### Activity:
What is the number of lines in this data that contain the word "size"? Give the number alone.

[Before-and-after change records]
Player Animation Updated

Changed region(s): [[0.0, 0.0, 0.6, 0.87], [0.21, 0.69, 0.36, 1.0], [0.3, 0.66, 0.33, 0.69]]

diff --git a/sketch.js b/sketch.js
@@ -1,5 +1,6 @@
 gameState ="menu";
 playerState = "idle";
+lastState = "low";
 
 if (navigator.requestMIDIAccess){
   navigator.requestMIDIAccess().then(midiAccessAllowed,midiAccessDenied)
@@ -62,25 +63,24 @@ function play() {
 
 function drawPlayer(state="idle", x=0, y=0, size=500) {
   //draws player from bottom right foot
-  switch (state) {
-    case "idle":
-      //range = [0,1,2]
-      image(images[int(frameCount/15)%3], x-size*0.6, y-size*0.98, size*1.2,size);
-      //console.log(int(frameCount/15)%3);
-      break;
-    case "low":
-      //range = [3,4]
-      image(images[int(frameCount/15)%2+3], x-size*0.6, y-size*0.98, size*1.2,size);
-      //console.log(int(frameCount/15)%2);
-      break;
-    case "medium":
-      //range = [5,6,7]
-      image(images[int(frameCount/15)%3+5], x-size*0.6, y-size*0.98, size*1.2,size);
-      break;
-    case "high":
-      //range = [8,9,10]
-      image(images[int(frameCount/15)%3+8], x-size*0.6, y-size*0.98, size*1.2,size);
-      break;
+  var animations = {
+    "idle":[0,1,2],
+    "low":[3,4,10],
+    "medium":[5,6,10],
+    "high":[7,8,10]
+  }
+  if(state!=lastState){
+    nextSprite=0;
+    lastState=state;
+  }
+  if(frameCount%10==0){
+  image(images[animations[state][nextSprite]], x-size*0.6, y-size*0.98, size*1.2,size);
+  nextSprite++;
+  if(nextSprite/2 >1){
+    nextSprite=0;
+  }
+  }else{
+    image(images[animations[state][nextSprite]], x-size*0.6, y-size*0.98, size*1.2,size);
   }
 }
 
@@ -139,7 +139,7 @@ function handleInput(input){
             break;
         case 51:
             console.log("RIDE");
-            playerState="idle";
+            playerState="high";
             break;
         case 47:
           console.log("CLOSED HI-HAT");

### Answer space:
7